Item Type: Publication - Article
Digital Object Identifier (DOI):
ISSN: 0008-4077
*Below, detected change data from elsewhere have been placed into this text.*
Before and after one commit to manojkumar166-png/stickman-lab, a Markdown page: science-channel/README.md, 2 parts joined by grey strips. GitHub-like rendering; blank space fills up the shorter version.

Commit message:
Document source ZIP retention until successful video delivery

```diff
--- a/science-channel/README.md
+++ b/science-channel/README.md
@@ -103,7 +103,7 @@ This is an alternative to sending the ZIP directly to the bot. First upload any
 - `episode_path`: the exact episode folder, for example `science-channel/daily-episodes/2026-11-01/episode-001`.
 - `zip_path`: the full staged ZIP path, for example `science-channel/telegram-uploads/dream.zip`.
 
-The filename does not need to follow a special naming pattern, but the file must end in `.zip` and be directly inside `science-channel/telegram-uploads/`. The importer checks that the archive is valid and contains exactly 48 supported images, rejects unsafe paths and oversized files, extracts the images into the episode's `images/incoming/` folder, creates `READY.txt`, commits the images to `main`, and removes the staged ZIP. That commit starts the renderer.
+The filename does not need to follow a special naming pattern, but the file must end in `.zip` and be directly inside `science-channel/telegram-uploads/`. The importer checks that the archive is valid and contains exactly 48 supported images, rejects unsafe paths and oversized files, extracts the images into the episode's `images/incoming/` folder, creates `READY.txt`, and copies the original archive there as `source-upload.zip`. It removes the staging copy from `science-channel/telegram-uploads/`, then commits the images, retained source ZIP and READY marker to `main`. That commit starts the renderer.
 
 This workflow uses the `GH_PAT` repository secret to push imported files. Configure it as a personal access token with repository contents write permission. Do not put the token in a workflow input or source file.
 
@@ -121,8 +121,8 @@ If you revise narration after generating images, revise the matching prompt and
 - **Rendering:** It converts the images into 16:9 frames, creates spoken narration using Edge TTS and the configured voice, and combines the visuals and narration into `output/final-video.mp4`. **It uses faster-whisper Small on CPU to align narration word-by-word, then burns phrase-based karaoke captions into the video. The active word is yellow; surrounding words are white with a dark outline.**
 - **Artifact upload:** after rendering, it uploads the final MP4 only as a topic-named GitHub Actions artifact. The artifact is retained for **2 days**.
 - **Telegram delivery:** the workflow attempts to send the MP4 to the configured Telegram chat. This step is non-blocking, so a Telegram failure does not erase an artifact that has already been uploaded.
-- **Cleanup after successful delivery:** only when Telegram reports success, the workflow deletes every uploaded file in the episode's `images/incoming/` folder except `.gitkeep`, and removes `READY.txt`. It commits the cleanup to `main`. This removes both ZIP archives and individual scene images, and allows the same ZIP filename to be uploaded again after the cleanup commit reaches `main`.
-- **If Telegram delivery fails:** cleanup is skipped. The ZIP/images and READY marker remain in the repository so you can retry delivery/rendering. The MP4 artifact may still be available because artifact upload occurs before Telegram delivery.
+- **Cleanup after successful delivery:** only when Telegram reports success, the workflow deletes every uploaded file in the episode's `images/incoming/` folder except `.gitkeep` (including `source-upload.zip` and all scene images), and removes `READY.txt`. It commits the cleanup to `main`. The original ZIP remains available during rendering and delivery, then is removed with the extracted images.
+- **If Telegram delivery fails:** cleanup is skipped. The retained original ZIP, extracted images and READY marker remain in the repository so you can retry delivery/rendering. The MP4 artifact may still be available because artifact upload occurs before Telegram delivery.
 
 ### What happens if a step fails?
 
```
Date made live: 07 Jan 2019 10:04 +0 (UTC)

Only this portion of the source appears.